The Nilgiris (literally, the “Blue Mountains”) are the first Indian biosphere recognized by UNESCO and are home to Indian Aborigines, the Adivasis. To remain self-sufficient and to educate their children, they created and developed a tea plantation, which today allows them to preserve their ancestral land without affecting its unique natural heritage.
Growth in the Adivasis population has created the need for a school and a hospital in the area. These services, which previously were only accessible after several hours of walking, are now available to children within their own communities, including girls who were often refused treatment and feared being beaten on their way to the schools further away.
Schools teach reading and writing, but also the tribe’s traditional dances and songs to ensure the survival of their traditions. Adults are also able to attend school with a view to working in the local hospital where patients are treated in their native tongue. Thanks to these initiatives, over 50 of these children are now pursuing higher education, and maternal and infant mortality rates have significantly declined over recent years.

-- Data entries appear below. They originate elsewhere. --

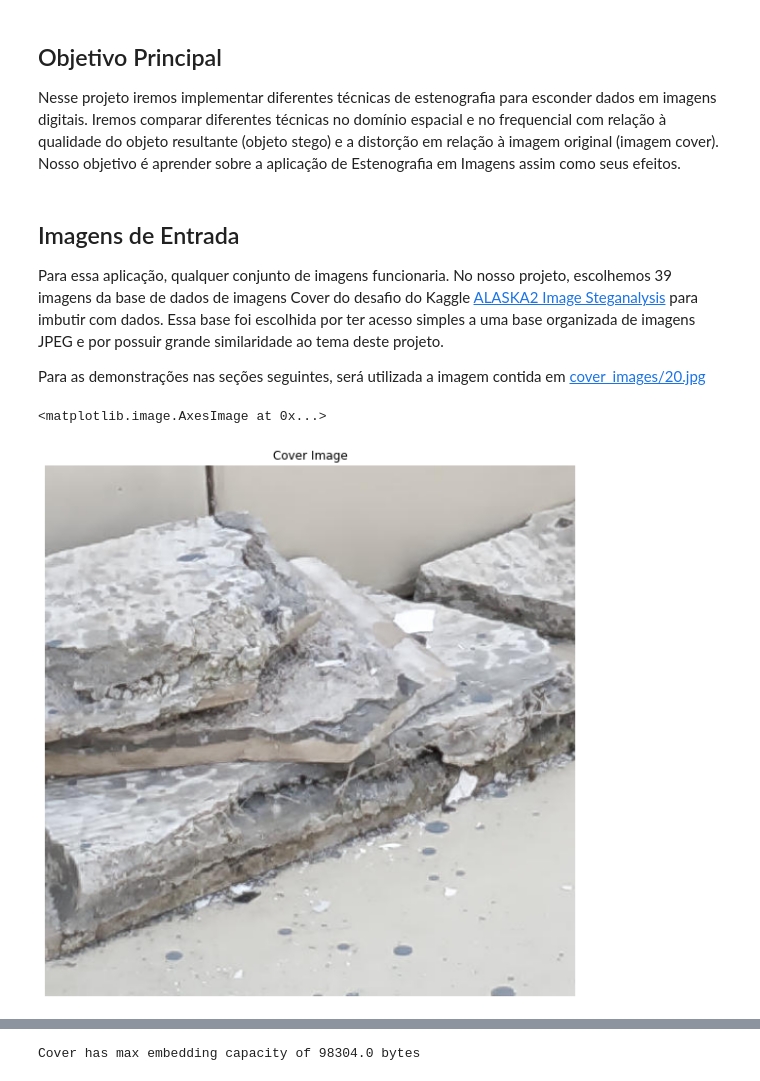
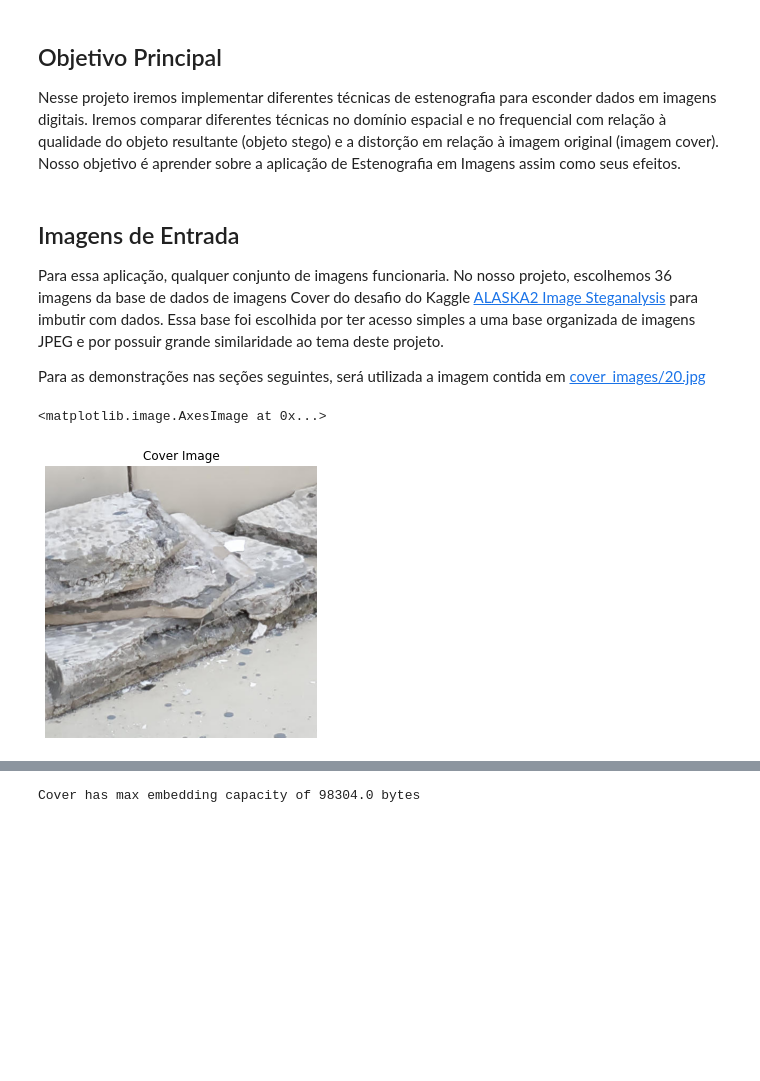
Before and after one commit to eduardo550/SCC0251-FinalProject, a Jupyter notebook: Final report.ipynb, the cells around one changed output, grey strips where cells are left out. Saved outputs shown, nothing was run; the diff lists cells and outputs as text; code cells hidden in the pictures; blank space fills up the shorter version.

```diff
--- a/Final report.ipynb
+++ b/Final report.ipynb
@@ -7,22 +7,23 @@ Nesse projeto iremos implementar diferentes técnicas de estenografia para escon
 # %% [markdown]
 ## Imagens de Entrada
 
-Para essa aplicação, qualquer conjunto de imagens funcionaria. No nosso projeto, escolhemos 39 imagens da base de dados de imagens Cover do desafio do Kaggle [ALASKA2 Image Steganalysis](https://www.kaggle.com/c/alaska2-image-steganalysis/data) para imbutir com dados. Essa base foi escolhida por ter acesso simples a uma base organizada de imagens JPEG e por possuir grande similaridade ao tema deste projeto.
+Para essa aplicação, qualquer conjunto de imagens funcionaria. No nosso projeto, escolhemos 36 imagens da base de dados de imagens Cover do desafio do Kaggle [ALASKA2 Image Steganalysis](https://www.kaggle.com/c/alaska2-image-steganalysis/data) para imbutir com dados. Essa base foi escolhida por ter acesso simples a uma base organizada de imagens JPEG e por possuir grande similaridade ao tema deste projeto.
 
 Para as demonstrações nas seções seguintes, será utilizada a imagem contida em [cover_images/20.jpg](https://github.com/eduardo550/SCC0251-FinalProject/blob/main/cover_images/20.jpg)
 # %%
+import numpy as np
 import imageio as io
 import matplotlib.pyplot as plt
 
-cover_image = io.imread("cover_images/20.jpg")
+cover_image = np.asarray(io.imread("cover_images/20.jpg"))
 
-plt.rcParams['figure.figsize'] = [15, 10]
+plt.rcParams['figure.figsize'] = [10, 5]
 plt.title("Cover Image")
 plt.axis("off")
 plt.imshow(cover_image)
 # %% [output]
 <matplotlib.image.AxesImage at 0x...>
-[figure, old version]
+[figure, new version]
 # %% [markdown]
 ## Descrição de Passos e Métodos
 
```
Also changed, not shown: parts of 36 cells of this notebook, 14 other files.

"When I recently visited these Adivasi villages buried in the heart of the Gudalur valley, I found the community nurturing their own modest tea gardens, while their children studied arithmetic. What was once considered a backwards, uneducated community is now leading reform in the region through sustainable development? The hospital is efficiently run by trained Adivasi health workers who nurture a dream to see an Adivasi doctor graduate and work in their community. I hope their dreams come true."